Hebrews 4:14-5:10 (NIV)
Jesus the Great High Priest
14Therefore, since we have a great high priest who has gone through the heavens, Jesus the Son of God, let us hold firmly to the faith we profess. 15For we do not have a high priest who is unable to sympathize with our weaknesses, but we have one who has been tempted in every way, just as we are—yet was without sin. 16Let us then approach the throne of grace with confidence, so that we may receive mercy and find grace to help us in our time of need.
2 Corinthians 1:20 (New King James Version)
For all the promises of God in Him are Yes, and in Him Amen, to the glory of God through us.
HERE is “What a Friend We Have in Jesus” sung by Chris McDaniel. To think that Jesus lives forever and prays for us! As the Word of God says in Romans 8:33-34 — “Who shall bring any charge against God’s elect? It is God who justifies. Who is to condemn? Christ Jesus is the one who died—more than that, who was raised—who is at the right hand of God, who indeed is interceding for us.”
I first heard this story when my husband and I were stationed in Korea in the mid-80’s. As I was preparing this portion of Scripture for the blog, imagine my surprise to read that very story in the book The Better Covenant by Milton Agnew. “Grace to help us in our time of need,” indeed!
Dr. Ted Gabrielsen was appointed to the small Salvation Army Hospital in Yong Dong, Korea. Only of shell of the building had survived the North Korean occupation. While various nurses and interns had tried to keep some medical work going, it had been without a Salvationist doctor for nine years.

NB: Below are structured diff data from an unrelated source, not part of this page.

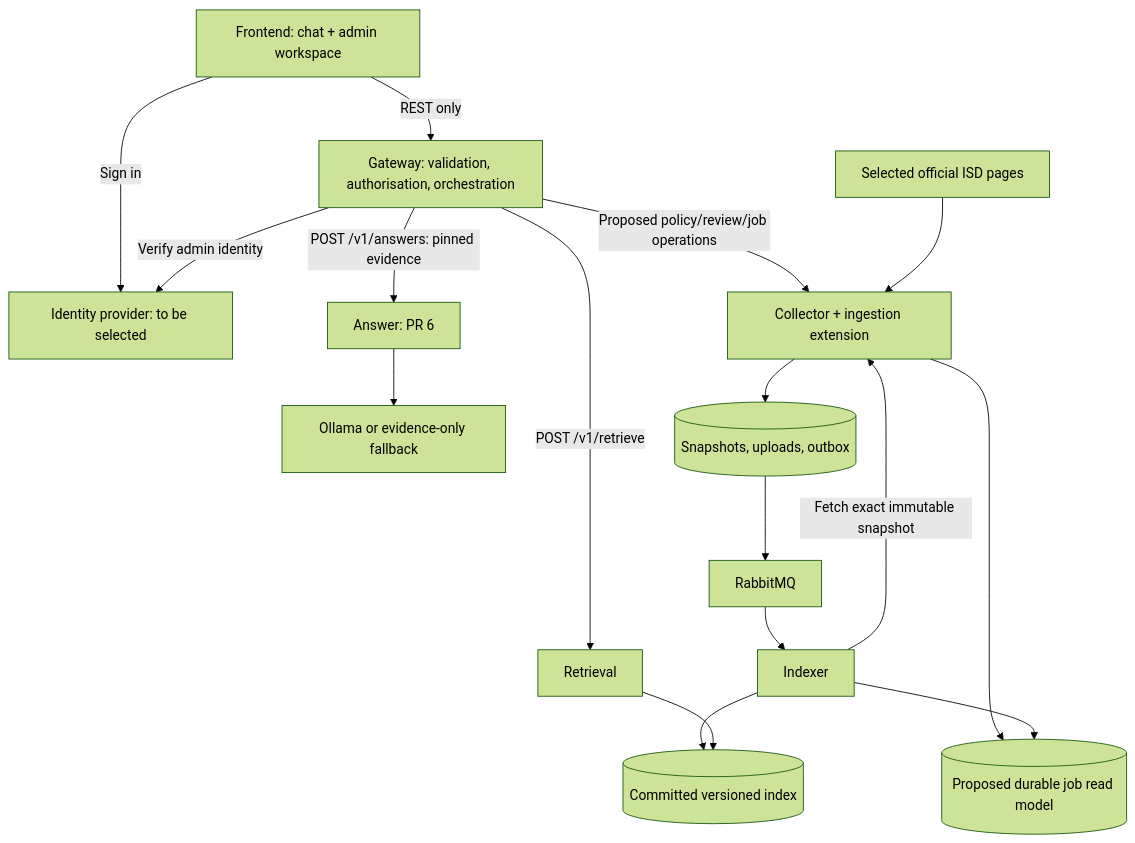
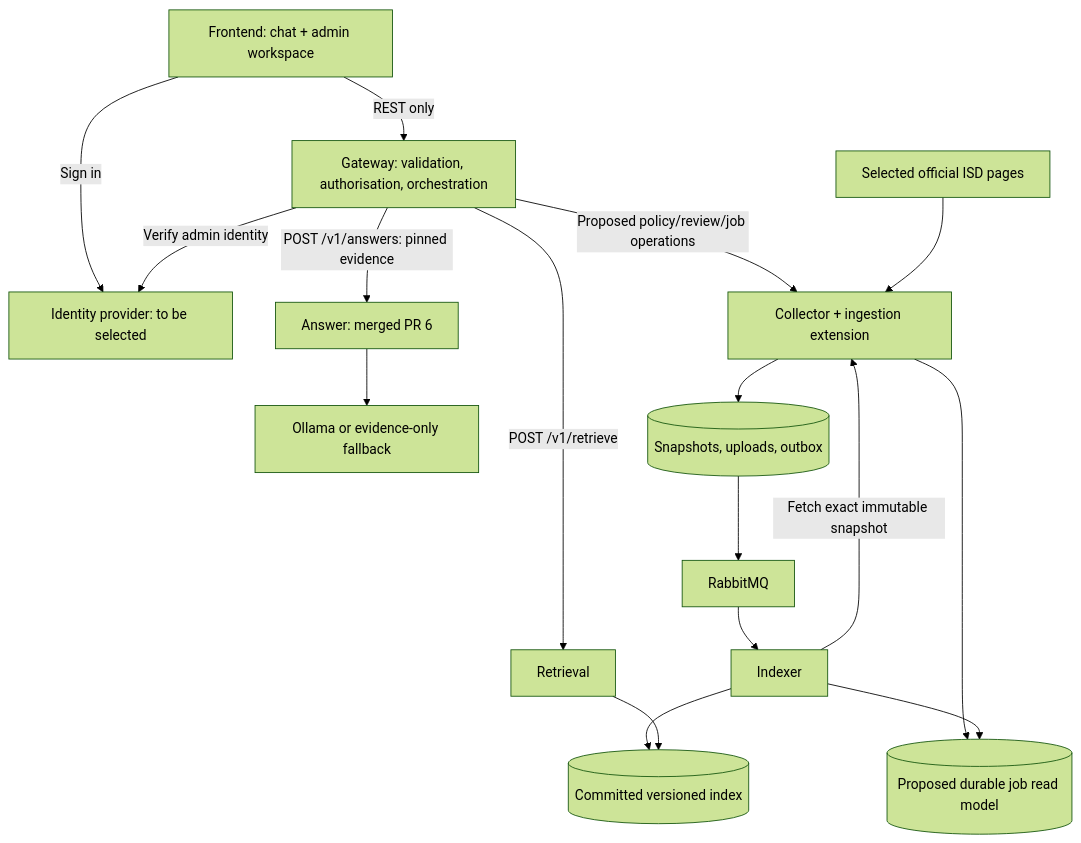
The diagram in docs/frontend-gateway-integration.md (chukwuemekanwoke-jpg/comp41720-ai-design-critique), drawn with Mermaid (forest theme) before and after one commit. The commit also changed other lines of this file and 16 other files, not shown here.

````diff
--- a/docs/frontend-gateway-integration.md
+++ b/docs/frontend-gateway-integration.md
@@ -8,19 +8,19 @@
 ```mermaid
 flowchart TB
   UI[Frontend: chat + admin workspace] -->|REST only| G[Gateway: validation, authorisation, orchestration]
   UI -->|Sign in| ID[Identity provider: to be selected]
   G -->|Verify admin identity| ID
   G -->|POST /v1/retrieve| R[Retrieval]
-  G -->|POST /v1/answers: pinned evidence| A[Answer: PR 6]
+  G -->|POST /v1/answers: pinned evidence| A[Answer: merged PR 6]
   A --> M[Ollama or evidence-only fallback]
   G -->|Proposed policy/review/job operations| C[Collector + ingestion extension]
   S[Selected official ISD pages] --> C
   C --> DB[(Snapshots, uploads, outbox)]
   DB --> Q[RabbitMQ]
   Q --> I[Indexer]
   I -->|Fetch exact immutable snapshot| C
   I --> V[(Committed versioned index)]
   R --> V
   C --> J[(Proposed durable job read model)]
   I --> J
 ```
````
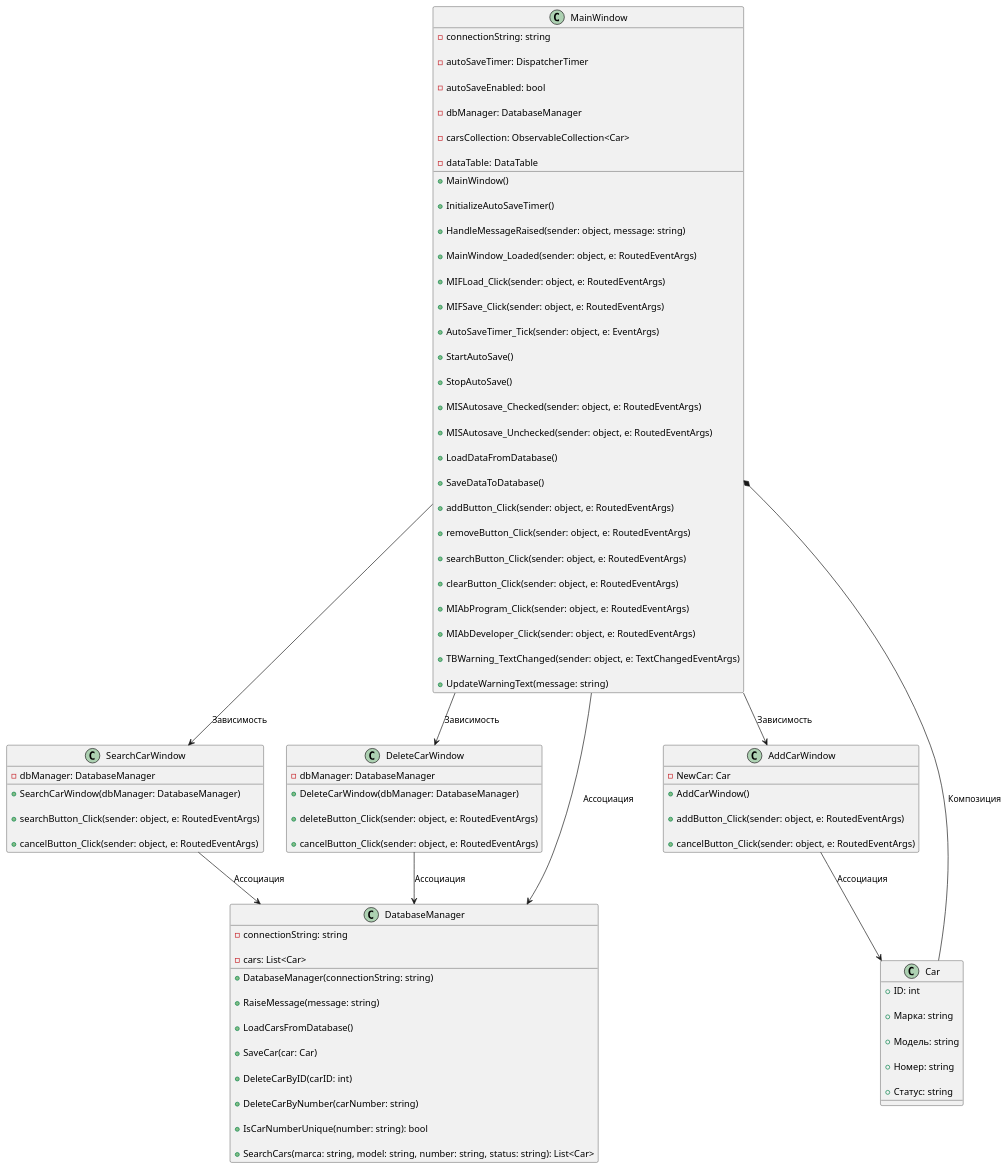
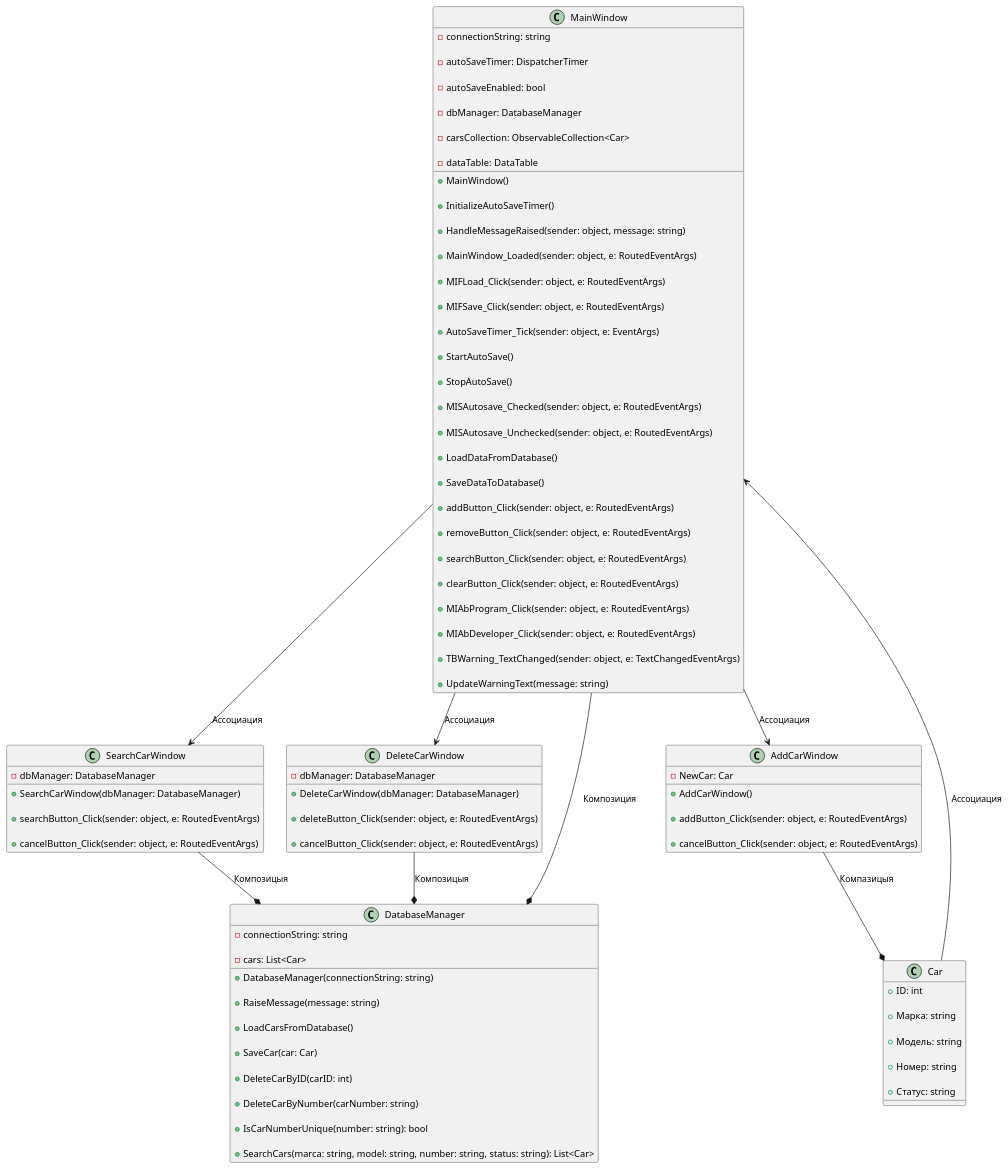
One commit to Luxurys-Lukuchi/CarsBD changed the diagram in README.md. Above: the diagram before and after it, drawn with PlantUML. The commit also changed other lines of this file, not shown here.

Commit message:
Update README.md
вроде как правильно указал связи

```diff
--- a/README.md
+++ b/README.md
@@ -6,145 +7,153 @@
-  @startuml
+@startuml
 
 class MainWindow {
 
-    - connectionString: string
 
-    - autoSaveTimer: DispatcherTimer
-    
-    - autoSaveEnabled: bool
-    
-    - dbManager: DatabaseManager
-    
-    - carsCollection: ObservableCollection<Car>
-    
-    - dataTable: DataTable
-    
-    + MainWindow()
-    
-    + InitializeAutoSaveTimer()
-    
-    + HandleMessageRaised(sender: object, message: string)
-    
-    + MainWindow_Loaded(sender: object, e: RoutedEventArgs)
-    
-    + MIFLoad_Click(sender: object, e: RoutedEventArgs)
-    
-    + MIFSave_Click(sender: object, e: RoutedEventArgs)
-    
-    + AutoSaveTimer_Tick(sender: object, e: EventArgs)
-    
-    + StartAutoSave()
-    
-    + StopAutoSave()
-    
-    + MISAutosave_Checked(sender: object, e: RoutedEventArgs)
-    
-    + MISAutosave_Unchecked(sender: object, e: RoutedEventArgs)
-    
-    + LoadDataFromDatabase()
-    
-    + SaveDataToDatabase()
-    
-    + addButton_Click(sender: object, e: RoutedEventArgs)
-    
-    + removeButton_Click(sender: object, e: RoutedEventArgs)
-    
-    + searchButton_Click(sender: object, e: RoutedEventArgs)
-    
-    + clearButton_Click(sender: object, e: RoutedEventArgs)
-    
-    + MIAbProgram_Click(sender: object, e: RoutedEventArgs)
-    
-    + MIAbDeveloper_Click(sender: object, e: RoutedEventArgs)
-    
-    + TBWarning_TextChanged(sender: object, e: TextChangedEventArgs)
-    
-    + UpdateWarningText(message: string)
+- connectionString: string
+
+- autoSaveTimer: DispatcherTimer
+
+- autoSaveEnabled: bool
+
+- dbManager: DatabaseManager
+
+- carsCollection: ObservableCollection<Car>
+
+- dataTable: DataTable
+
++ MainWindow()
+
++ InitializeAutoSaveTimer()
+
++ HandleMessageRaised(sender: object, message: string)
+
++ MainWindow_Loaded(sender: object, e: RoutedEventArgs)
+
++ MIFLoad_Click(sender: object, e: RoutedEventArgs)
+
++ MIFSave_Click(sender: object, e: RoutedEventArgs)
+
++ AutoSaveTimer_Tick(sender: object, e: EventArgs)
+
++ StartAutoSave()
+
++ StopAutoSave()
+
++ MISAutosave_Checked(sender: object, e: RoutedEventArgs)
+
++ MISAutosave_Unchecked(sender: object, e: RoutedEventArgs)
+
++ LoadDataFromDatabase()
+
++ SaveDataToDatabase()
+
++ addButton_Click(sender: object, e: RoutedEventArgs)
+
++ removeButton_Click(sender: object, e: RoutedEventArgs)
+
++ searchButton_Click(sender: object, e: RoutedEventArgs)
+
++ clearButton_Click(sender: object, e: RoutedEventArgs)
+
++ MIAbProgram_Click(sender: object, e: RoutedEventArgs)
+
++ MIAbDeveloper_Click(sender: object, e: RoutedEventArgs)
+
++ TBWarning_TextChanged(sender: object, e: TextChangedEventArgs)
+
++ UpdateWarningText(message: string)
+
+
 }
 
 class DatabaseManager {
 
-    - connectionString: string
+- connectionString: string
 
-    - cars: List<Car>
-    
-    + DatabaseManager(connectionString: string)
-    
-    + RaiseMessage(message: string)
-    
-    + LoadCarsFromDatabase()
-    
-    + SaveCar(car: Car)
-    
-    + DeleteCarByID(carID: int)
-    
-    + DeleteCarByNumber(carNumber: string)
-    
-    + IsCarNumberUnique(number: string): bool
-    
-    + SearchCars(marca: string, model: string, number: string, status: string): List<Car>
+- cars: List<Car>
+
++ DatabaseManager(connectionString: string)
+
++ RaiseMessage(message: string)
+
++ LoadCarsFromDatabase()
+
++ SaveCar(car: Car)
+
++ DeleteCarByID(carID: int)
+
++ DeleteCarByNumber(carNumber: string)
+
++ IsCarNumberUnique(number: string): bool
+
++ SearchCars(marca: string, model: string, number: string, status: string): List<Car>
+
 }
 
 class Car {
-    
-    + ID: int
-    
-    + Марка: string
-    
-    + Модель: string
-    
-    + Номер: string
-    
-    + Статус: string
+
++ ID: int
+
++ Марка: string
+
++ Модель: string
+
++ Номер: string
+
++ Статус: string
+
 }
 
 class SearchCarWindow {
 
-    - dbManager: DatabaseManager
-    
-    + SearchCarWindow(dbManager: DatabaseManager)
-    
-    + searchButton_Click(sender: object, e: RoutedEventArgs)
-    
-    + cancelButton_Click(sender: object, e: RoutedEventArgs)
+- dbManager: DatabaseManager
+
++ SearchCarWindow(dbManager: DatabaseManager)
+
++ searchButton_Click(sender: object, e: RoutedEventArgs)
+
++ cancelButton_Click(sender: object, e: RoutedEventArgs)
+
 }
 
 class DeleteCarWindow {
-    
-    - dbManager: DatabaseManager
-    
-    + DeleteCarWindow(dbManager: DatabaseManager)
-    
-    + deleteButton_Click(sender: object, e: RoutedEventArgs)
-    
-    + cancelButton_Click(sender: object, e: RoutedEventArgs)
+
+- dbManager: DatabaseManager
+
++ DeleteCarWindow(dbManager: DatabaseManager)
+
++ deleteButton_Click(sender: object, e: RoutedEventArgs)
+
++ cancelButton_Click(sender: object, e: RoutedEventArgs)
+
 }
 
 class AddCarWindow {
-    
-    - NewCar: Car
-    
-    + AddCarWindow()
-    
-    + addButton_Click(sender: object, e: RoutedEventArgs)
-    
-    + cancelButton_Click(sender: object, e: RoutedEventArgs)
+
+- NewCar: Car
+
++ AddCarWindow()
+
++ addButton_Click(sender: object, e: RoutedEventArgs)
+
++ cancelButton_Click(sender: object, e: RoutedEventArgs)
+
 }
 
-MainWindow *-- Car : Композиция
+MainWindow <-- Car : Ассоциация
 
-MainWindow --> DatabaseManager : Ассоциация
+MainWindow --* DatabaseManager : Композиция
 
-MainWindow --> SearchCarWindow : Зависимость
+MainWindow --> SearchCarWindow : Ассоциация
 
-MainWindow --> DeleteCarWindow : Зависимость
+MainWindow --> DeleteCarWindow : Ассоциация
 
-MainWindow --> AddCarWindow : Зависимость
+MainWindow --> AddCarWindow : Ассоциация
 
-SearchCarWindow --> DatabaseManager : Ассоциация
+SearchCarWindow --* DatabaseManager : Композицыя
 
-DeleteCarWindow --> DatabaseManager : Ассоциация
+DeleteCarWindow --* DatabaseManager : Композицыя
 
-AddCarWindow --> Car : Ассоциация
+AddCarWindow --* Car : Компазицыя
 
 @enduml
```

Everything steal-able had been stolen, and the rest had rusted through.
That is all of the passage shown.